These Brexit times have tested the Anglo-Irish relationship, and reminders of the strong ties that bind are needed more as talk turns to the imminent departure of the UK from the EU, and the possible effects for Ireland as that closest neighbour.
There was perhaps a conscious attempt by the guests at the embassy from the worlds of politics, business and entertainment not to dwell too much on Brexit, but focus instead on Ireland's worldwide artistic and musical impact.
But the topic that absorbs so much of British, and Irish, discussion at the moment was never far from people's thoughts.

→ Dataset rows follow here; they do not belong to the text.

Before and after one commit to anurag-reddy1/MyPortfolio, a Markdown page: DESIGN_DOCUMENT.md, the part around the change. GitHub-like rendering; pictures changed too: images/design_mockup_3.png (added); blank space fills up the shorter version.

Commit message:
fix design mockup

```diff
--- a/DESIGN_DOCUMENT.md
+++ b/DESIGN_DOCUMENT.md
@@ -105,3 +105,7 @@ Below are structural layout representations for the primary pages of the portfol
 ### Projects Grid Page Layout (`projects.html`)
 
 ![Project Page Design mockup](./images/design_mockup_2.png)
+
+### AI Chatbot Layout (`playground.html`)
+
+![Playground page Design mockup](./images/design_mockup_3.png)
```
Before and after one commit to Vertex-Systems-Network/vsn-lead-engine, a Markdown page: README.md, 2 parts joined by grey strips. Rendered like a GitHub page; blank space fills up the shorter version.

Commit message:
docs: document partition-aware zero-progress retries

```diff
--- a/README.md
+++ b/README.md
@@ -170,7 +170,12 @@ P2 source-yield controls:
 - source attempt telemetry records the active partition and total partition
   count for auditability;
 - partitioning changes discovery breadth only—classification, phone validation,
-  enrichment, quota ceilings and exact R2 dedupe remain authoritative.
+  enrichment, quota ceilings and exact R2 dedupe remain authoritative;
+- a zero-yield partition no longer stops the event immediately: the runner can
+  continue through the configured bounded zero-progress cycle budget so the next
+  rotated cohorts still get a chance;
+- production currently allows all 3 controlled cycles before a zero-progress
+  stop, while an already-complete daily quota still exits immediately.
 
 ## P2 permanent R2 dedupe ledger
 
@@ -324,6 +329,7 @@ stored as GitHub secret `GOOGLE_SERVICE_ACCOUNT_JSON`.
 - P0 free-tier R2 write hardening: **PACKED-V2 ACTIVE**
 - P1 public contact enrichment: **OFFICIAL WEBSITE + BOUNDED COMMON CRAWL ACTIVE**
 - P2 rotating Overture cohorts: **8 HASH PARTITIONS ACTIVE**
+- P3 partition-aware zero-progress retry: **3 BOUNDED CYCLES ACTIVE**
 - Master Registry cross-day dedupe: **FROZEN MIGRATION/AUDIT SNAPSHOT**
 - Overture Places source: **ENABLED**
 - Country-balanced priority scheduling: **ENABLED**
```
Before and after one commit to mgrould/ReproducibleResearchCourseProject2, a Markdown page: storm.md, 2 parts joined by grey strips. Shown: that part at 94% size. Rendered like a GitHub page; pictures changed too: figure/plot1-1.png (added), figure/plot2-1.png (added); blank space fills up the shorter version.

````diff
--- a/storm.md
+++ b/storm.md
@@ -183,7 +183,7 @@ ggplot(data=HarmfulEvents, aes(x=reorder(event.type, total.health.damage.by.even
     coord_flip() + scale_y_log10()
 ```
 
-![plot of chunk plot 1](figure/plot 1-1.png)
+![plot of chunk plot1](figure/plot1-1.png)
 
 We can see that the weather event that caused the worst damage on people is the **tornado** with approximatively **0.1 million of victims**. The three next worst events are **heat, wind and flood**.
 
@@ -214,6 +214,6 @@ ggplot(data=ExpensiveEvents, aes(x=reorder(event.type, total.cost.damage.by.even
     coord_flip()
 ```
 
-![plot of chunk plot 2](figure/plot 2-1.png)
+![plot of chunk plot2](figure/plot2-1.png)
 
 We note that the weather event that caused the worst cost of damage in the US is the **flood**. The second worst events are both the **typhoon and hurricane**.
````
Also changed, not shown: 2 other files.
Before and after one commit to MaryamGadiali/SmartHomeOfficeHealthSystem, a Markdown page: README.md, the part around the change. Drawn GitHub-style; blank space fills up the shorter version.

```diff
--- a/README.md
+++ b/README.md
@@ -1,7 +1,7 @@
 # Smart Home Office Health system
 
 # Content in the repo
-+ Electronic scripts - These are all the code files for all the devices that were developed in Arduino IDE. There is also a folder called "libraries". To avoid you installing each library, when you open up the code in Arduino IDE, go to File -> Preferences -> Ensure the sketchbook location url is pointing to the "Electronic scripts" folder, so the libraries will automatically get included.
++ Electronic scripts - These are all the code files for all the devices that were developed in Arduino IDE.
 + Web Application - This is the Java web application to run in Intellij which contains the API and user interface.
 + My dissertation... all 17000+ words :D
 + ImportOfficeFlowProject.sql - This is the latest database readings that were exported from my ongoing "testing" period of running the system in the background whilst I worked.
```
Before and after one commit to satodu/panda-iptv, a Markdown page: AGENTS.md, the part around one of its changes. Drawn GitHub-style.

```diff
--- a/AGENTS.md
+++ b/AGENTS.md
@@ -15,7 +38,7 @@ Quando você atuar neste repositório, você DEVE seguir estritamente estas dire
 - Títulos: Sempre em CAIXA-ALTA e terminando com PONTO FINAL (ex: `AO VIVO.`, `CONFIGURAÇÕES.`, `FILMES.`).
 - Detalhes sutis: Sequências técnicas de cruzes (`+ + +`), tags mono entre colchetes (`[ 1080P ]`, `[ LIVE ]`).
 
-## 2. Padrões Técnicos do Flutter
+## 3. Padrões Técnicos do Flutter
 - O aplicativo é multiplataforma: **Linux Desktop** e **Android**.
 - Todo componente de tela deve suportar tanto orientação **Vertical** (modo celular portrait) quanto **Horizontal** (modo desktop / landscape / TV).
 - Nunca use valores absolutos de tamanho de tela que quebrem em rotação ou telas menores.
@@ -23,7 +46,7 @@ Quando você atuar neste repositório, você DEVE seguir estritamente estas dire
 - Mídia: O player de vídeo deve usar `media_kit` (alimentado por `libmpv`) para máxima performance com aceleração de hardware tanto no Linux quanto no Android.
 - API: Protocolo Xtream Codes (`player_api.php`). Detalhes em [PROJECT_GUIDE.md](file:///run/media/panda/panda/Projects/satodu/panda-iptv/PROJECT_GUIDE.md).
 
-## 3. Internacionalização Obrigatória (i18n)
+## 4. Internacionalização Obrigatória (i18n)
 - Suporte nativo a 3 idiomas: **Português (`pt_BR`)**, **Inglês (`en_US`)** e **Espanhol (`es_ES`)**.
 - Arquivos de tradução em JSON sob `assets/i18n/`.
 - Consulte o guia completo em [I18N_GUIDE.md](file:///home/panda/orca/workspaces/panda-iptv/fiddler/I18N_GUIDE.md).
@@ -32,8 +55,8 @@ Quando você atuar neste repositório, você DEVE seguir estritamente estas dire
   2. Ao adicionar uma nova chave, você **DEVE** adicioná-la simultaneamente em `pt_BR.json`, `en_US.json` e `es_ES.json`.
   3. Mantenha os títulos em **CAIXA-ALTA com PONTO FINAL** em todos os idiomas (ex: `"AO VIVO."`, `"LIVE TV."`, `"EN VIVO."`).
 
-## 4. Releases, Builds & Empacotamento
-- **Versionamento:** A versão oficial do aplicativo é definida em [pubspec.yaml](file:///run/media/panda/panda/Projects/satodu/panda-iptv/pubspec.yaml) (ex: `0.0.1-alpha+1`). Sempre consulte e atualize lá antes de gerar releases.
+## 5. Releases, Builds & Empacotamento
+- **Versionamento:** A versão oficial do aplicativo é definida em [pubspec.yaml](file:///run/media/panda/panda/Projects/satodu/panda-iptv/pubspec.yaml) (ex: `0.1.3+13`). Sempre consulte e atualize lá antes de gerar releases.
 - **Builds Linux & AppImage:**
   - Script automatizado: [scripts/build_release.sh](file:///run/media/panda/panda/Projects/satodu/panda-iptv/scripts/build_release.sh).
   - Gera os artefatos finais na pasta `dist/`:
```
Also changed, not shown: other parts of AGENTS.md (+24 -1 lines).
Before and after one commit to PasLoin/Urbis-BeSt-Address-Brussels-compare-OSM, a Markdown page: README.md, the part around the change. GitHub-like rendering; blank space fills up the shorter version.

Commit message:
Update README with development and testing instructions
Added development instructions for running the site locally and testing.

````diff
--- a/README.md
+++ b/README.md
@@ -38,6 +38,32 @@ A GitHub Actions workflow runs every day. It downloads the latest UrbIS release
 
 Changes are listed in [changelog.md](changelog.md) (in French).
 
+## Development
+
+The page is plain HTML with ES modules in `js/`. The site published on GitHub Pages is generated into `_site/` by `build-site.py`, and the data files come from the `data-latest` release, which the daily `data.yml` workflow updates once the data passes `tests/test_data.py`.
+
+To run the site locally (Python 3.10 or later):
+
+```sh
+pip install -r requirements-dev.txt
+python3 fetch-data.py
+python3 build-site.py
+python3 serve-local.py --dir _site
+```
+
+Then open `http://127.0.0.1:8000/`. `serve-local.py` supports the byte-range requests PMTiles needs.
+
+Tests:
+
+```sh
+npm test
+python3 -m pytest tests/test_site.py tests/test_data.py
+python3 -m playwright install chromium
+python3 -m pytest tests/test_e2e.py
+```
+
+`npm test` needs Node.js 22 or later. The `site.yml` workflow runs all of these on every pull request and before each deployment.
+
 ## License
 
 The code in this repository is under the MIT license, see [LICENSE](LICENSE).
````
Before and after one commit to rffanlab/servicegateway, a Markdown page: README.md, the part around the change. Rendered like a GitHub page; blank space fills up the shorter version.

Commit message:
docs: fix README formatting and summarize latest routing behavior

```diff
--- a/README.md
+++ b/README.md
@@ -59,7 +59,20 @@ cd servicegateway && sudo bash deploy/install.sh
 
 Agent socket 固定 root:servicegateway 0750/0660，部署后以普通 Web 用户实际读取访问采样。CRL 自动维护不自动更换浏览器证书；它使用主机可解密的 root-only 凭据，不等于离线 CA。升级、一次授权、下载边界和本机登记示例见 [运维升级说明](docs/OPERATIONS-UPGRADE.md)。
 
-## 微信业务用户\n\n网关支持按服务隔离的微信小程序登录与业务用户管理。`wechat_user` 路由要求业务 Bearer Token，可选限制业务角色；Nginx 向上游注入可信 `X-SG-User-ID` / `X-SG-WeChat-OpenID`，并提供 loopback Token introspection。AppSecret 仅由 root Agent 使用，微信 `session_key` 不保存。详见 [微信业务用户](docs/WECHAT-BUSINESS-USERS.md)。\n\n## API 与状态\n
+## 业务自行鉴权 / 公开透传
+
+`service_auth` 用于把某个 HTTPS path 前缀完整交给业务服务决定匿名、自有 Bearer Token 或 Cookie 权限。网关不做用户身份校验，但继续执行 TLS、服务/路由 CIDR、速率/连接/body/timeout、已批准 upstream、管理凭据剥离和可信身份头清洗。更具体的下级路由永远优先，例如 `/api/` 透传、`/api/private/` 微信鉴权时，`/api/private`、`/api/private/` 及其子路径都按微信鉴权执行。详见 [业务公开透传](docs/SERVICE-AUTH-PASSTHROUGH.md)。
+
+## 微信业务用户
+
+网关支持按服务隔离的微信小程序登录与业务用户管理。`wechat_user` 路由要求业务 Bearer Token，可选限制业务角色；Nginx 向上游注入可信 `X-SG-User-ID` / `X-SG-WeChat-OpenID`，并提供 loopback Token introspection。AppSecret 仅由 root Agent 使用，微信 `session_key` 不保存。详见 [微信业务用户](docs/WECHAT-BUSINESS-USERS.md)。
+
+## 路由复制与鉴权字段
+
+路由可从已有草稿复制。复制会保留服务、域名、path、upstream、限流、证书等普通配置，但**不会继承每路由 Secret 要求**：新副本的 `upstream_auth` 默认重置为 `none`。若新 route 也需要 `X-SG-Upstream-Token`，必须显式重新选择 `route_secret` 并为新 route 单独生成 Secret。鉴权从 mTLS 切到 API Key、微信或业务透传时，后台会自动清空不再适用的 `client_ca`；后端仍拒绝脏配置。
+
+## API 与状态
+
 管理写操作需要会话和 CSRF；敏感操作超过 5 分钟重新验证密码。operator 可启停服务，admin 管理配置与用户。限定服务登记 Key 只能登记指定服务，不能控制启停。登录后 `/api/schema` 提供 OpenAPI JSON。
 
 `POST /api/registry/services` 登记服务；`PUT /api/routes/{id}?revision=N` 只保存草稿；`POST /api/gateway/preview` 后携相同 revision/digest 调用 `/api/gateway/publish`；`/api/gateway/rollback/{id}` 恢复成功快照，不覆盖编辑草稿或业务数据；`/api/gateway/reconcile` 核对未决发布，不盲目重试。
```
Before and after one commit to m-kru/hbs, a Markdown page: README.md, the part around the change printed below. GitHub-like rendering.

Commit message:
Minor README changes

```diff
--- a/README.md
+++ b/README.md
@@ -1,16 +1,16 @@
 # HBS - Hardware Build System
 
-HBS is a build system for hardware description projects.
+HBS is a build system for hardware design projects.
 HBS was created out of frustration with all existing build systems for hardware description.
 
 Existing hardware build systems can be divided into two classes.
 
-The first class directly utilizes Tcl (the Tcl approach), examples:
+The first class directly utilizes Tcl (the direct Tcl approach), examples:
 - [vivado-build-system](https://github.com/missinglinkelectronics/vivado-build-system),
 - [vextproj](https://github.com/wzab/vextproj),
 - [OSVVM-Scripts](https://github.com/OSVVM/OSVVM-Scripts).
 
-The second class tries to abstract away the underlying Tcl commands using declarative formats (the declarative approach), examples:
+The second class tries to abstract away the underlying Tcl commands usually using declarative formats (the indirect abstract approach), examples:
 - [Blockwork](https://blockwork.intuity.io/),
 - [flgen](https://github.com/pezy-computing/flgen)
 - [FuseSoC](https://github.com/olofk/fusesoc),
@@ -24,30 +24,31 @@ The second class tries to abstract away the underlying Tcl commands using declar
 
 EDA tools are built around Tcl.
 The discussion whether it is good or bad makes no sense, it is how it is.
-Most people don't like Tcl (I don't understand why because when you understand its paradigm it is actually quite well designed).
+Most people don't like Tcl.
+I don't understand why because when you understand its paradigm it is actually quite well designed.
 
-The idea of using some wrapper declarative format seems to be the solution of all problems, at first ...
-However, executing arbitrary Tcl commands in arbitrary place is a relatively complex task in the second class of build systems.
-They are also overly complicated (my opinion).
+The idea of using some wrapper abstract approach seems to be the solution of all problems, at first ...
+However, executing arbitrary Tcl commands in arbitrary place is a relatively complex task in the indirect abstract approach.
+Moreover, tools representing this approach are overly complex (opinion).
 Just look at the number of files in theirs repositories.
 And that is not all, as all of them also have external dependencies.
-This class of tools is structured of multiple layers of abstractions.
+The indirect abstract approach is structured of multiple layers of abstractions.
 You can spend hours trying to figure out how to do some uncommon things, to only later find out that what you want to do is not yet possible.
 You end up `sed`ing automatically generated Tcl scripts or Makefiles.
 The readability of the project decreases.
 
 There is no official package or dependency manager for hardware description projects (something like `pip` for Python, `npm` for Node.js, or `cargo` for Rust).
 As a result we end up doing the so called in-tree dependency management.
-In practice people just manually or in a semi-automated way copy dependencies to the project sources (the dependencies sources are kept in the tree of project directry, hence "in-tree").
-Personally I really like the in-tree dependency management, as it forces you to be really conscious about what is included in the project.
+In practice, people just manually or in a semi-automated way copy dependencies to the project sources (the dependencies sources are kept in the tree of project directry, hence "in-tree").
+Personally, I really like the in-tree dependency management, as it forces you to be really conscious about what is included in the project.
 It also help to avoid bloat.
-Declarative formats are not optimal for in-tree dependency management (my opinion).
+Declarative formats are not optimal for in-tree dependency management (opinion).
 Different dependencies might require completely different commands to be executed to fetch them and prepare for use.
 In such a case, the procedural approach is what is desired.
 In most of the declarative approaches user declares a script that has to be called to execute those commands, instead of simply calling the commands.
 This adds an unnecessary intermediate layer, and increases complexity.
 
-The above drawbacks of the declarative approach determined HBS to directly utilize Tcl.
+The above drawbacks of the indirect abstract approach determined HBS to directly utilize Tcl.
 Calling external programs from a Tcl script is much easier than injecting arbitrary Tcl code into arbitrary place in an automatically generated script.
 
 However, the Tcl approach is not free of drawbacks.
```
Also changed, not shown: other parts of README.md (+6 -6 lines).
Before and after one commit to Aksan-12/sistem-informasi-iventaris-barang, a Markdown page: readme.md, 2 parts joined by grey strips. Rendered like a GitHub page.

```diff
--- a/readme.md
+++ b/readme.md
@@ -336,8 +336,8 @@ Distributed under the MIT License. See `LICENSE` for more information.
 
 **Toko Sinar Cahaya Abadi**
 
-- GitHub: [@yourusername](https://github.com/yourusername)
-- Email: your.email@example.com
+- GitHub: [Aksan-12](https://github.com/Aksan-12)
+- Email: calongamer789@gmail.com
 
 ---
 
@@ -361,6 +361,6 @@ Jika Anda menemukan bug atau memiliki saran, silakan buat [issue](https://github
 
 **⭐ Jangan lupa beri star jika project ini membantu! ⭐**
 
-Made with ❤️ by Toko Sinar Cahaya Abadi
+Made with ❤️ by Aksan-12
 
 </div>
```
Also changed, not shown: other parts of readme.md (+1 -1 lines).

As actor Adrian Dunbar read a poem from Derek Mahon, the final line created a ripple of knowing laughter in the room - "The sun rises in spite of everything, and the far cities are beautiful and bright. I lie here in a riot of sunlight watching the day break and the clouds flying. Everything is going to be all right."
"Everything is going to be all right" is the message many people want to hear right now. Brexit has considerably disturbed the equilibrium, and what equilibrium there is left is likely to be heavily tested this week.
On Tuesday, Theresa May will bring the Brexit deal she agreed with Brussels before Christmas back to the Commons for a second so-called meaningful vote about whether MPs want to accept it.
Record-breaking, in fact, as it inflicted the biggest loss in living memory for a British government.
So far, the much vaunted "concessions" on the Northern Ireland backstop that Theresa May had sought have failed to materialise, meaning she looks likely to return for a vote on exactly the same deal that was defeated last time.
Potentially, the only change in the deal since the first vote and second vote is the British Prime Minister's support of it herself.
In January, Mrs May told MPs that the deal she had put before them was the best that they would get from the EU. She urged them to accept it on the basis that it could not be bettered and promised them that it came the closest to delivering the Brexit that a majority of voters wanted.
Yet, just days later, Mrs May whipped her party to vote in favour of the 'Brady amendment', which called on the British government to renegotiate the Northern Ireland backstop and replace it with "alternative arrangements".
In supporting the notion that such a renegotiation could be done, Mrs May voted against a significant element of the deal she had negotiated in the first place. In doing so, she also effectively admitted that the original deal had not been the best that MPs would get from the EU. That change in position is one about which she is likely to receive a reminder of this week.
If, as is currently expected, Mrs May's deal fails to pass the Commons vote on Tuesday, it sets off a domino effect of votes through the week.
On Wednesday, MPs will be asked if they want to remove "no deal" as an option, thereby removing the second part of the current binary legal default position - leave with an agreed deal or no deal at all.
While a no-deal departure promises many Brexiteers the sharp cutting of EU ties that they feel is the preferred option at this point, it fills many other MPs with dread.
The dire economic predictions, and the undoubted uncertainty it would bring, is seen by Remain supporting MPs as a foolhardy negotiating position that they want gone off the table.
If a majority vote to remove no deal, then on Thursday they will be asked to vote on whether they want to delay Article 50 and postpone the 29 March departure date.
While this week might appear to have some structure, the unpredictable nature of events should not be underestimated.
If the process reaches a point where MPs are asked to vote on taking no deal off the table, how exactly will Theresa May whip her party to vote?
Mrs May's mantra has consistently been "no deal is better than a bad deal". Many in her Cabinet disagree, to the point where they threatened mass resignations if she did not allow them a route to remove that option.
If the Prime Minister tells her MPs to support a no-deal option, she faces the ministerial resignation threat once again, and the danger that brings of her government collapsing.
If she whips against no deal, she has done a complete volte-face on her negotiating strategy. If she allows a free vote, it is an acknowledgement that control of her MPs and the hope of bringing them with her on any way forward has been abandoned, sending a damaging signal to the EU.
There is no easy answer for her, but then this is Brexit. Easy answers are hard to find. She may want to look up a copy of Derek Mahon’s "Everything Is Going To Be All Right".
Soothing words might help a little.